▶ **DATA FOR ANALYSIS**
----------------

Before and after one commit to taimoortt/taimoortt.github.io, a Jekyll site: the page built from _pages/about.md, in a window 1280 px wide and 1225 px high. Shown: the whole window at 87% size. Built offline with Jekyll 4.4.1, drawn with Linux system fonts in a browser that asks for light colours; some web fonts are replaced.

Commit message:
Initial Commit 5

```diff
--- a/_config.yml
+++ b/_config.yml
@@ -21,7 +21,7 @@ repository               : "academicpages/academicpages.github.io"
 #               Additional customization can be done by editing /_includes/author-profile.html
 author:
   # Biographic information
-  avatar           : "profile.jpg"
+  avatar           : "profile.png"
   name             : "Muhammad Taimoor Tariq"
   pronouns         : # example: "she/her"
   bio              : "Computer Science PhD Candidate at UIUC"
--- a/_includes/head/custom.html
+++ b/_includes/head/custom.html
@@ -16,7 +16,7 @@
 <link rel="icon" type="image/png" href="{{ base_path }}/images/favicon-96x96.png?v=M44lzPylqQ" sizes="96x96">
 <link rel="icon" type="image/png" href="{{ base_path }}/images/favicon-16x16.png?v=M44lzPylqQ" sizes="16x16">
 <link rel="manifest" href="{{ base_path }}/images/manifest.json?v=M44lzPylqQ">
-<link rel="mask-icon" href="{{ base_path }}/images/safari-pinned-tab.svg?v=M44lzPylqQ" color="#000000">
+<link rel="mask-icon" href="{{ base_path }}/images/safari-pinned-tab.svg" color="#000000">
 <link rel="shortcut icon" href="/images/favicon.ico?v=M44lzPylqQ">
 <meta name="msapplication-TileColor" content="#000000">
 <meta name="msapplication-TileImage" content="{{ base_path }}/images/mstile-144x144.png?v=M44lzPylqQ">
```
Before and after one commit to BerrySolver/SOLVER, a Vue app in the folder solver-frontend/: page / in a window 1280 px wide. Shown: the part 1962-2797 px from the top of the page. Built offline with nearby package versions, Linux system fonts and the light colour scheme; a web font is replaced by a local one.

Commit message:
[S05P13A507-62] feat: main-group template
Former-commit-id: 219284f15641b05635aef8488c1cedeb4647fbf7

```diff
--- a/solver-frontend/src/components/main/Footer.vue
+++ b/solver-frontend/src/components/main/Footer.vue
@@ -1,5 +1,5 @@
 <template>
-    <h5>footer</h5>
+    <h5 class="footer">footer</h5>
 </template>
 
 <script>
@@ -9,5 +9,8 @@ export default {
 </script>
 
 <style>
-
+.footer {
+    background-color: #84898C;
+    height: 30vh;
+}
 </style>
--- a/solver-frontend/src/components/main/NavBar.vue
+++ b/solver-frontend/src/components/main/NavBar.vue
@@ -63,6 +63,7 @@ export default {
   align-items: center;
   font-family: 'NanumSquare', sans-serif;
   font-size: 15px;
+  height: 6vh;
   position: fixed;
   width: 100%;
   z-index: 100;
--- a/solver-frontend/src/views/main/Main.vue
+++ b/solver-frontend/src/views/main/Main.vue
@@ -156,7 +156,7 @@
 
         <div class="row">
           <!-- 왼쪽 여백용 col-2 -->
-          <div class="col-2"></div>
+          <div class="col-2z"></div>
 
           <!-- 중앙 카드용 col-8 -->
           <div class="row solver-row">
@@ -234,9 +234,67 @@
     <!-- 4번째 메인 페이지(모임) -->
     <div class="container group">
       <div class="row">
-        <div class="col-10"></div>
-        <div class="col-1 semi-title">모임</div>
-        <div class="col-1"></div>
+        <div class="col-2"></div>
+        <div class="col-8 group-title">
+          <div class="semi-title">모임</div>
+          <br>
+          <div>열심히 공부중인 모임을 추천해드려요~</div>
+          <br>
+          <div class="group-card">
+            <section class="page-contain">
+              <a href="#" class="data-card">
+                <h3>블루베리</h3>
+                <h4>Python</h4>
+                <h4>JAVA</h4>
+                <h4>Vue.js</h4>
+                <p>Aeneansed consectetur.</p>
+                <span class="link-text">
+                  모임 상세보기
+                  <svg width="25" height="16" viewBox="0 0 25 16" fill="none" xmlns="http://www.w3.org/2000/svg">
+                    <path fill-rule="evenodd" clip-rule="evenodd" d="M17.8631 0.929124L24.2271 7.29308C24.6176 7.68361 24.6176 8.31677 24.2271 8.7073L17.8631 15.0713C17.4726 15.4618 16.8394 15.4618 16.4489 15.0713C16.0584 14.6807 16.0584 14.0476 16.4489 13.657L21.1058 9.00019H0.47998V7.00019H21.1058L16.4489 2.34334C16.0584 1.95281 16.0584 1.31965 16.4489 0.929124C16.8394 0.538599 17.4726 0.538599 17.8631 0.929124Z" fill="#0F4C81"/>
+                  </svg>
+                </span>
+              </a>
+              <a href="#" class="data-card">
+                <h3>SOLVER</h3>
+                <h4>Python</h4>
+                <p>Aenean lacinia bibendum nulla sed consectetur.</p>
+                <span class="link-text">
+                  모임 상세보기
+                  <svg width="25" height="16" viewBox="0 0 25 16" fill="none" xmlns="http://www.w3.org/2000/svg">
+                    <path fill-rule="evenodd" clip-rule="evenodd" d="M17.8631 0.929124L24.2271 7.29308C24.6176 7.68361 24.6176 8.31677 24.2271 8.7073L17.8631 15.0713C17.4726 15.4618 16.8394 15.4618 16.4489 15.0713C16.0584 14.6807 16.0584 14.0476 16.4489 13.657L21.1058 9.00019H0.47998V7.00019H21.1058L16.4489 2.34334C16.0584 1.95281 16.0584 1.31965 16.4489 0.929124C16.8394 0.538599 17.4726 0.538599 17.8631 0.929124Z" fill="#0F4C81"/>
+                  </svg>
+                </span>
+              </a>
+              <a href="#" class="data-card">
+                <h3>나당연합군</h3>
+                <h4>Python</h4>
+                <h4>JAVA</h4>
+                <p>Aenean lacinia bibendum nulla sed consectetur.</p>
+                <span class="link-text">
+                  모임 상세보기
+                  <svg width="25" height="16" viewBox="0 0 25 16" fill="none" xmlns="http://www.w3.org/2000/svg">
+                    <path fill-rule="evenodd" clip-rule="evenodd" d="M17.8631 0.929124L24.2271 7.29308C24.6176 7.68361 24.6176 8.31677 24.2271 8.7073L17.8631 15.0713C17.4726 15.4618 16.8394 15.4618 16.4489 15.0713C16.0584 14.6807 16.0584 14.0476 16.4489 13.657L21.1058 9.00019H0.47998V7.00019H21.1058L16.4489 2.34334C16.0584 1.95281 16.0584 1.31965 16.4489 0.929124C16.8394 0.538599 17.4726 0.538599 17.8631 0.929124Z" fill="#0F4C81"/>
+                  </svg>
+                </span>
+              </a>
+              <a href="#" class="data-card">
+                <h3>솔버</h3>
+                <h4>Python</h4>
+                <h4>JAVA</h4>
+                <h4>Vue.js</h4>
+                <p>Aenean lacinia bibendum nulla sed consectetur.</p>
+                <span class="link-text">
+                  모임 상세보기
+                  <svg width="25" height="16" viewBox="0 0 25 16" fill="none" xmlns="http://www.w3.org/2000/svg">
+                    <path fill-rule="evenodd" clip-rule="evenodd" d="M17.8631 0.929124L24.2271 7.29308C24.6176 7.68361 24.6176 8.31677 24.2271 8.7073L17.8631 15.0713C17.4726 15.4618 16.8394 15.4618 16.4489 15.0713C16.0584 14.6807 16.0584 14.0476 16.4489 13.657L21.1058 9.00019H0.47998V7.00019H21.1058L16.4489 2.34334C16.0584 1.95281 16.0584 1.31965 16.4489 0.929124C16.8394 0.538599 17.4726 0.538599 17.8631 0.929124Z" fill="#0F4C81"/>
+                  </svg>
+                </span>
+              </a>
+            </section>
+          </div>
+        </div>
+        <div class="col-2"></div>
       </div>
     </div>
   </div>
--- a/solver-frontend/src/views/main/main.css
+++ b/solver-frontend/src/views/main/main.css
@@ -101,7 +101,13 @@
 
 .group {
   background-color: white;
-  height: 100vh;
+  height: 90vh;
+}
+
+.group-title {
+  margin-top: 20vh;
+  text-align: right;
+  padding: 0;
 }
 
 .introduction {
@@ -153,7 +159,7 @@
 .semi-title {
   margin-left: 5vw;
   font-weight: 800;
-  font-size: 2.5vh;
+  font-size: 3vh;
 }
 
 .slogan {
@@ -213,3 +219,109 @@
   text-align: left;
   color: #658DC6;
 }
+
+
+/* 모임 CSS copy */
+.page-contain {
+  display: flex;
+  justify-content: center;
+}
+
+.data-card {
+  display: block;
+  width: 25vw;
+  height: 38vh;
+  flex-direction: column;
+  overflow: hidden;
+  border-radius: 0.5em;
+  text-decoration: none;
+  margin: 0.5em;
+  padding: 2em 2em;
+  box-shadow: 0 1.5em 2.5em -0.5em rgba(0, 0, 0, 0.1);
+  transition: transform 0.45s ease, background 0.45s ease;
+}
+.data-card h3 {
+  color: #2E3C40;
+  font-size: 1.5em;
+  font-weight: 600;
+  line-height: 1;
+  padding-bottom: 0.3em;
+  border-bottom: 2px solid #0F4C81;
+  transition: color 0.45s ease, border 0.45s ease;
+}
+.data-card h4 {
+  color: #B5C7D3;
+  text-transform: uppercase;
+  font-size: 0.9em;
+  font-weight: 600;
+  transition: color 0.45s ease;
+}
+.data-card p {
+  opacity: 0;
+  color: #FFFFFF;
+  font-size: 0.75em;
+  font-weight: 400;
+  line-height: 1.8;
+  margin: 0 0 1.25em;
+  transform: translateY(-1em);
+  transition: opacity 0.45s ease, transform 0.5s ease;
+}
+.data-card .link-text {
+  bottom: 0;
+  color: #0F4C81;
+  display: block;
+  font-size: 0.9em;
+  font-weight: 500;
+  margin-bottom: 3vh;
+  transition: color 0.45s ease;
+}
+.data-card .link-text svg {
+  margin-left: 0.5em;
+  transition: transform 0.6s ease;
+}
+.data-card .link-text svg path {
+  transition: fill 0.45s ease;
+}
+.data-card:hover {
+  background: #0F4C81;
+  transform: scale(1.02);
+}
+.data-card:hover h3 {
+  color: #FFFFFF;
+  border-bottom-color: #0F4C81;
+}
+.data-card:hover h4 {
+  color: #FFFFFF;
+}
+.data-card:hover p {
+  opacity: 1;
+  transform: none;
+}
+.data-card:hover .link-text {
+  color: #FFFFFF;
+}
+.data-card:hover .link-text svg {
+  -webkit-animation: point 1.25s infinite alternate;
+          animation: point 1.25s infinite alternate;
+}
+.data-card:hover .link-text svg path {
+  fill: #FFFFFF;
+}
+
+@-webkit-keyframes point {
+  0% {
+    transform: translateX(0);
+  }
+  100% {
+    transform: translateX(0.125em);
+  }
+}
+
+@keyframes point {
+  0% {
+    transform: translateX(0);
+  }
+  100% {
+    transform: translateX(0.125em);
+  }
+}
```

----------------

▶ **TASK TO COMPLETE**
Pick each line holding the word "frontend" out of the data and copy it.

▶ **RESULT**
Before and after one commit to BerrySolver/SOLVER, a Vue app in the folder solver-frontend/: page / in a window 1280 px wide. Shown: the part 1962-2797 px from the top of the page. Built offline with nearby package versions, Linux system fonts and the light colour scheme; a web font is replaced by a local one.
--- a/solver-frontend/src/components/main/Footer.vue
+++ b/solver-frontend/src/components/main/Footer.vue
--- a/solver-frontend/src/components/main/NavBar.vue
+++ b/solver-frontend/src/components/main/NavBar.vue
--- a/solver-frontend/src/views/main/Main.vue
+++ b/solver-frontend/src/views/main/Main.vue
--- a/solver-frontend/src/views/main/main.css
+++ b/solver-frontend/src/views/main/main.css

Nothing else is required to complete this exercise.